Recorded information:
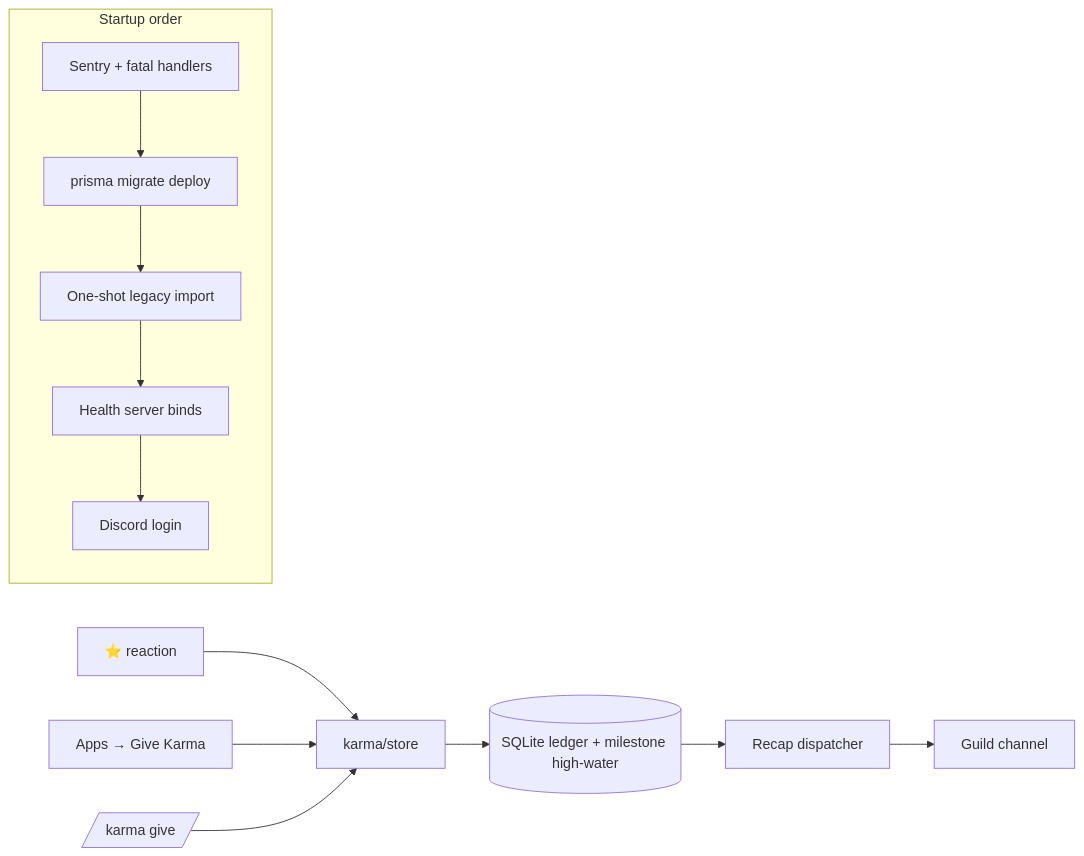
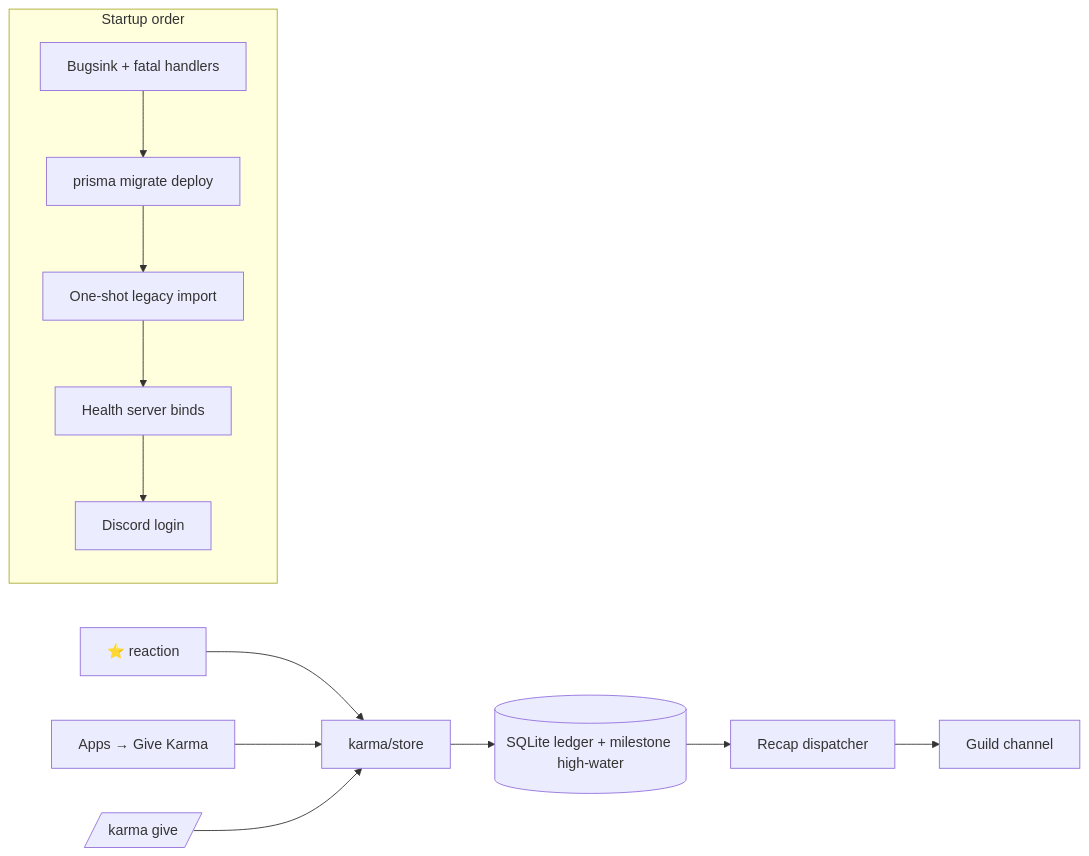
Before and after one commit to shepherdjerred/monorepo: the diagram in packages/docs/wiki/src/content/docs/explanation/starlight-karma-bot.md, drawn with Mermaid. The commit also changed other lines of this file and 415 other files, not shown here.

````diff
--- a/packages/docs/wiki/src/content/docs/explanation/starlight-karma-bot.md
+++ b/packages/docs/wiki/src/content/docs/explanation/starlight-karma-bot.md
@@ -11,18 +11,18 @@
 ```mermaid
 flowchart LR
   accTitle: Karma bot startup and giving surfaces
-  accDescr: Startup arms Sentry, applies Prisma migrations, imports the legacy database once, binds the health server, then logs in to Discord. Three giving surfaces — a reaction, a message context menu, and a slash command — all write through one store module into SQLite. A polling dispatcher posts a scheduled recap.
+  accDescr: Startup arms Bugsink, applies Prisma migrations, imports the legacy database once, binds the health server, then logs in to Discord. Three giving surfaces — a reaction, a message context menu, and a slash command — all write through one store module into SQLite. A polling dispatcher posts a scheduled recap.
 
   subgraph Boot[Startup order]
-    S[Sentry + fatal handlers] --> M[prisma migrate deploy]
+    S[Bugsink + fatal handlers] --> M[prisma migrate deploy]
     M --> I[One-shot legacy import]
     I --> H[Health server binds]
     H --> L[Discord login]
   end
 
   R[⭐ reaction] --> ST[karma/store]
   C[Apps → Give Karma] --> ST
   SC[/karma give/] --> ST
   ST --> DB[(SQLite ledger + milestone high-water)]
   DB --> RC[Recap dispatcher] --> CH[Guild channel]
 ```
````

Task instructions:
Search the entries above for "fatal". Show every line that has it.

Expected answer:
-    S[Sentry + fatal handlers] --> M[prisma migrate deploy]
+    S[Bugsink + fatal handlers] --> M[prisma migrate deploy]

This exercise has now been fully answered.